Intel’s Skylake architecture processors were officially launched as Intel’s 6th Generation Core series. The company’s tick-tock cadence persisted with a new architecture based on the same 14nm manufacturing process it had developed for Broadwell. Major architectural changes from the perspective of overclocking included the move away from the FIVR design we saw with Haswell. The voltage regulator was moved from the processor, back to the motherboard. This helped make Skylake CPUs scale better with higher voltages, a issue that had plagued Haswell architecture CPUs. In terms of PCIe, all Core i7 processors had 16x lanes of PCIe Gen 3.0.

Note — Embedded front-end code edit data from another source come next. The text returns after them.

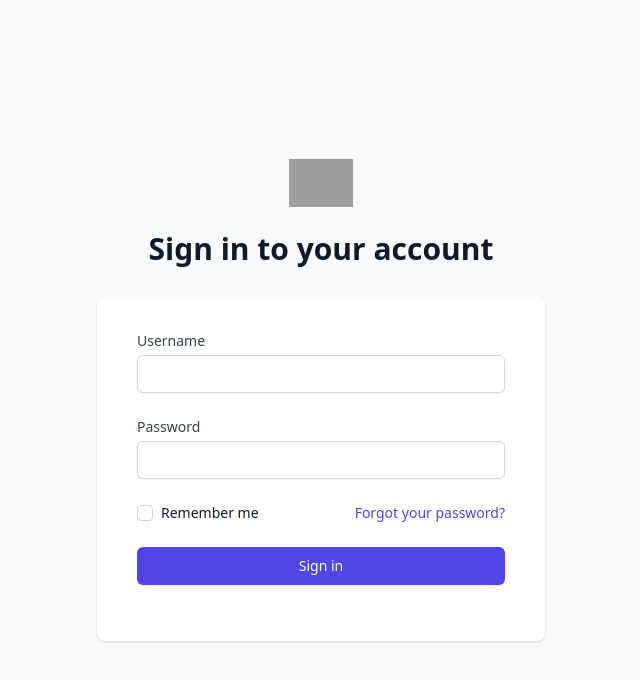
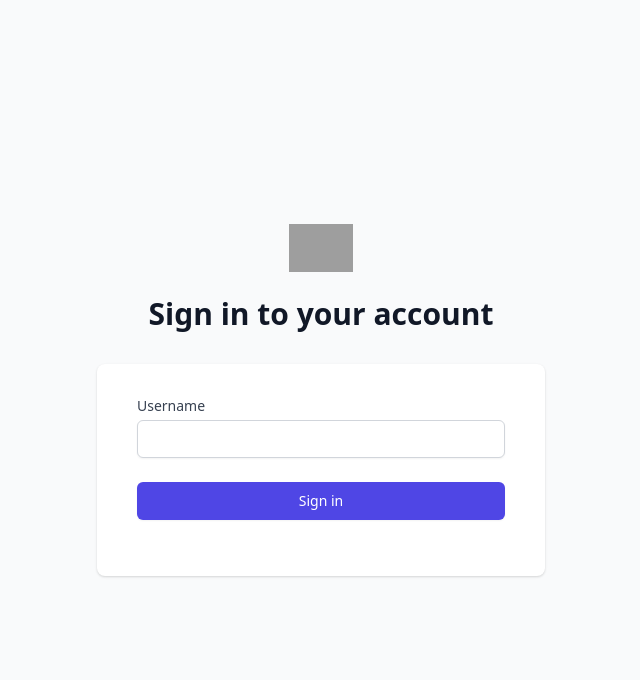
Before and after one commit to neero0x01/social-media, a React (Create React App) app: page / in a window 1280 px wide. Shown: the top 680 px of the page, without its empty margins (319-959 px from the left). Built offline with nearby package versions, Linux system fonts and the light colour scheme; grey boxes are pictures that could not be loaded; a web font is replaced by a local one; what @tailwindcss/typography would draw is missing.

Commit message:
remove password and remember me UI elements

```diff
--- a/src/components/Login.jsx
+++ b/src/components/Login.jsx
@@ -34,42 +34,6 @@ export default function Login({ setUser }) {
             </div>
 
             <div>
-              <label htmlFor="password" className="block text-sm font-medium text-gray-700">
-                Password
-              </label>
-              <div className="mt-1">
-                <input
-                  id="password"
-                  name="password"
-                  type="password"
-                  autoComplete="current-password"
-                  required
-                  className="appearance-none block w-full px-3 py-2 border border-gray-300 rounded-md shadow-sm placeholder-gray-400 focus:outline-none focus:ring-indigo-500 focus:border-indigo-500 sm:text-sm"
-                />
-              </div>
-            </div>
-
-            <div className="flex items-center justify-between">
-              <div className="flex items-center">
-                <input
-                  id="remember-me"
-                  name="remember-me"
-                  type="checkbox"
-                  className="h-4 w-4 text-indigo-600 focus:ring-indigo-500 border-gray-300 rounded"
-                />
-                <label htmlFor="remember-me" className="ml-2 block text-sm text-gray-900">
-                  Remember me
-                </label>
-              </div>
-
-              <div className="text-sm">
-                <a href="#" className="font-medium text-indigo-600 hover:text-indigo-500">
-                  Forgot your password?
-                </a>
-              </div>
-            </div>
-
-            <div>
               <button
                 onClick={() => setUser(username)}
                 type="submit"
```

When it comes to the more recent mainstream CPU launches from Intel, it’s actually pretty easy to predict which model will be most popular with overclockers – the highest performing ‘K’ sku. With the launch of Skylake and Intel’s sixth generation processor series, the Core i7 6700K is the overwhelming candidate, being involved with 61.25% of all Z170 platform submissions. The Core i7 6700K featured four CPU cores and eight threads with Hyper-Threading. It used a base clock of 4.0GHz with a 4.20GHz Turbo Boost frequency, an 8 MB last-level cache, dual-channel DDR3/DDR4 memory controller with both 1,600MHz and 2,133MHz support. It featured an Intel HD Graphics 530-series IGP and LGA 1151 packaging. The Core i7 6700K retailed for $339 USD dollars at launch.

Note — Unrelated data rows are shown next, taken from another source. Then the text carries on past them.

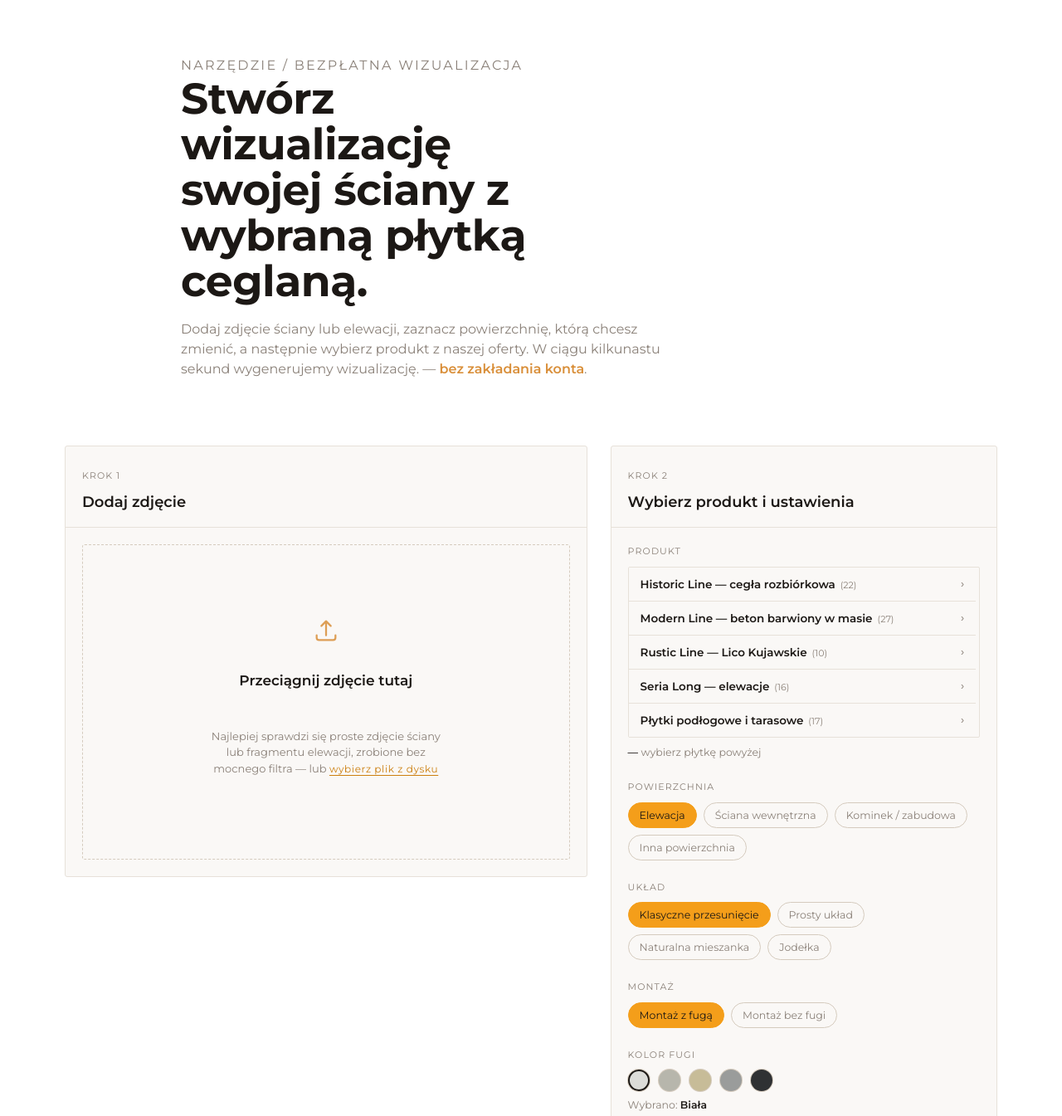
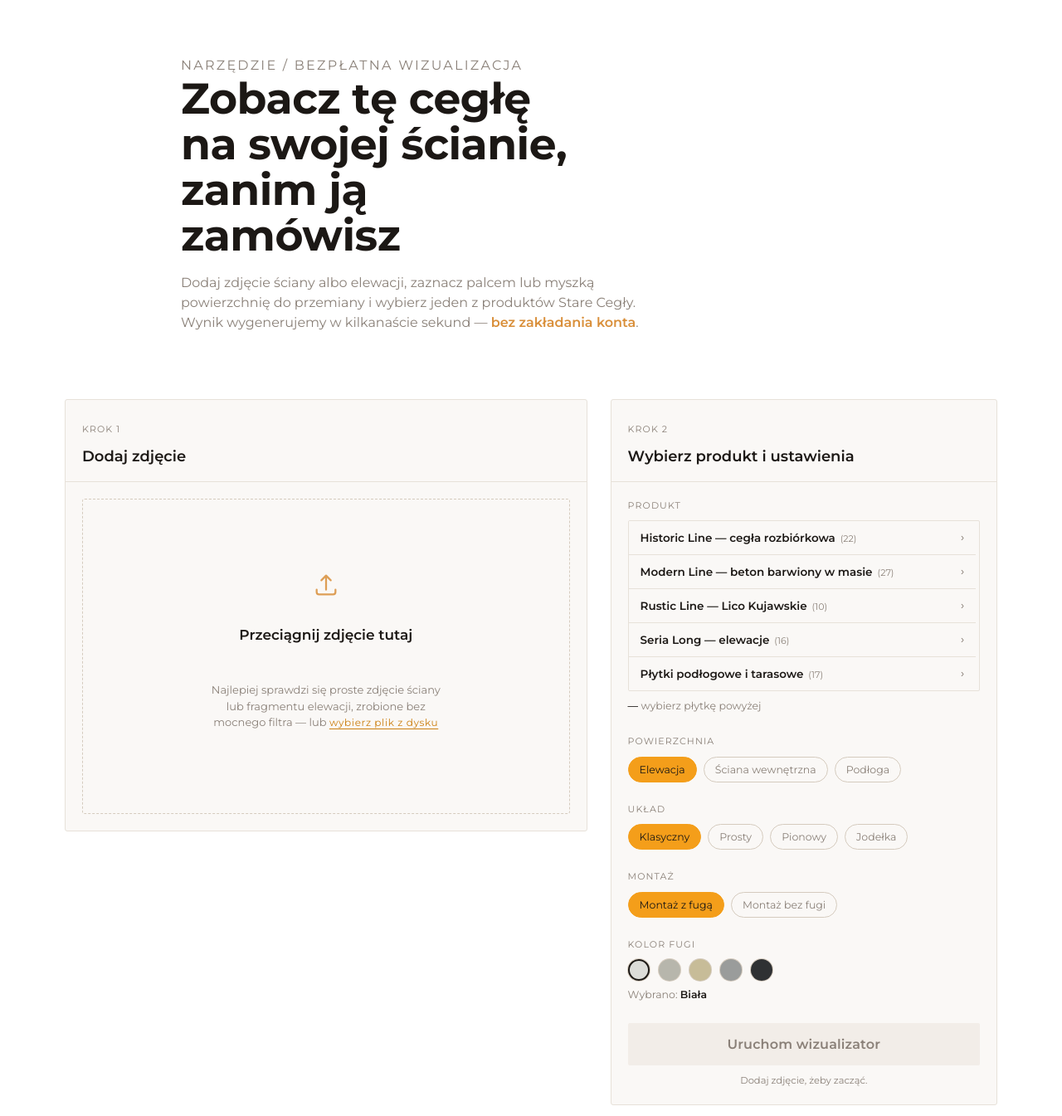
Before and after one commit to marketingstarecegly-rgb/generator1, a website: page index.html in a window 1280 px wide. Shown: the part 90-1435 px from the top of the page at 83% size. Drawn offline with Linux system fonts and the light colour scheme.

Commit message:
Add files via upload

```diff
--- a/index.html
+++ b/index.html
@@ -365,8 +365,8 @@
 
 <section class="hero">
   <p class="hero-eyebrow">Narzędzie / bezpłatna wizualizacja</p>
-  <h1>Stwórz wizualizację swojej ściany z wybraną płytką ceglaną.</h1>
-  <p>Dodaj zdjęcie ściany lub elewacji, zaznacz powierzchnię, którą chcesz zmienić, a następnie wybierz produkt z naszej oferty. W ciągu kilkunastu sekund wygenerujemy wizualizację. — <strong>bez zakładania konta</strong>.</p>
+  <h1>Zobacz tę cegłę na swojej ścianie, zanim ją zamówisz</h1>
+  <p>Dodaj zdjęcie ściany albo elewacji, zaznacz palcem lub myszką powierzchnię do przemiany i wybierz jeden z produktów Stare Cegły. Wynik wygenerujemy w kilkanaście sekund — <strong>bez zakładania konta</strong>.</p>
 </section>
 
 <div class="studio">
@@ -420,17 +420,17 @@
         <div class="chip-row" data-group="surface">
           <button class="chip active" data-value="elewacja">Elewacja</button>
           <button class="chip" data-value="sciana-wewnetrzna">Ściana wewnętrzna</button>
-          <button class="chip" data-value="kominek">Kominek / zabudowa</button>
-          <button class="chip" data-value="inna">Inna powierzchnia</button>
+
+          <button class="chip" data-value="inna">Podłoga</button>
         </div>
       </div>
 
       <div>
         <p class="field-label">Układ</p>
         <div class="chip-row" data-group="layout">
-          <button class="chip active" data-value="klasyczne-przesuniecie">Klasyczne przesunięcie</button>
-          <button class="chip" data-value="prosty">Prosty układ</button>
-          <button class="chip" data-value="mieszanka">Naturalna mieszanka</button>
+          <button class="chip active" data-value="klasyczne-przesuniecie">Klasyczny</button>
+          <button class="chip" data-value="prosty">Prosty</button>
+          <button class="chip" data-value="pionowy">Pionowy</button>
           <button class="chip" data-value="jodelka">Jodełka</button>
         </div>
       </div>
@@ -1618,7 +1618,8 @@ Przed zakupem zalecamy zapoznanie się ze zdjęciami produktu, a w przypadku wą
   function labelFor(v){
     const map = {
       "elewacja":"Elewacja", "sciana-wewnetrzna":"Ściana wewnętrzna", "kominek":"Kominek / zabudowa", "inna":"Inna powierzchnia",
-      "z-fuga":"Montaż z fugą", "bez-fugi":"Montaż bez fugi"
+      "z-fuga":"Montaż z fugą", "bez-fugi":"Montaż bez fugi",
+      "klasyczne-przesuniecie":"Klasyczny", "prosty":"Prosty", "pionowy":"Pionowy", "jodelka":"Jodełka"
     };
     return map[v] || v;
   }
```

With only two ‘K’ SKUs, the runner up is also fairly easy to fathom. The Core i5 6600K is responsible for 25.54% of all Z170 submissions. It had a base clock of 3.5GHz boosting to 3.9GHz and as with its senior partner the Core 6700K, it had a TDP of 91 watts, around 4 watts less than Haswell equivalent chips.
In general, the overclocking experience with Skylake architecture processors was improved compared to Haswell with improved scaling with higher voltages. The emergence of non-K SKU overclocking also happened during the Skylake era. Motherboard vendors released BIOS updates that allowed users to overclock non-K SKU Core processors. Intel eventually issued a microcode update that essentially killed the practice, but in reality it had only a minor effect on the numbers. To date, non-K model processors represent only a very small percentage of Z170 platform submissions on HWBOT.
Intel Z170: Record Scores
We now take a look at some of the highest scores posted using the Z170 platform starting with the highest reference clock for the ASUS Maximus VIII Hero.
Reference clock overclocking may not be the most important benchmark of the Z170 era, however it remains a reliable way to determine a motherboard’s ability to clock highly. The highest reference clock submitted on HWBOT using a ASUS Maximus VIII Hero motherboard came from Indian overclocker ksateaaa23. He managed a reference clock of 383.01 MHz using an Intel Core i7 6700K processor configured at 3,064.06MHz (8 x 383.01MHz).
You can find the submission from ksateaaa23 here on HWBOT: http://hwbot.org/submission/3355647_ksateaaa23_reference_frequency_maximus_viii_hero_383.01_mhz
Even though raw CPU frequencies are not really treated as true benchmarks, they remain an important performance metric for most overclockers. The highest CPU frequency ever submitted to HWBOT using the Intel Z170 platform came from Germany’s der8auer who pushed an Intel Core i7 6700K to a 7056.7 mhz, a massive +75.42% beyond stock settings.
You can find the submission from der8auer here on HWBOT: http://hwbot.org/submission/3390082_der8auer_cpu_frequency_core_i7_6700k_7056.7_mhz
Finally we come to the classic SuperPi 32M benchmark, an important benchmark in terms of historical relevance. The fastest SuperPi 32M run submitted on HWBOT using the Intel Z170 platform was submitted by GalaxOCLab from Hong Kong who completed a run in just 4min 22sec 765ms using an Intel Core i7 6700K clocked at 6,905MHz (+72.63%).
Here’s a great shot of the LN2 cooled rig from GalaxOCLab:
Check out the submission from GalaxOCLab here: http://hwbot.org/submission/3310532_galaxoclab_superpi___32m_core_i7_6700k_4min_22sec_765ms
Thanks for joining us for today’s trip down Motherboard Memory Lane. Return next week when we will take a look at the current Intel Z270 platform.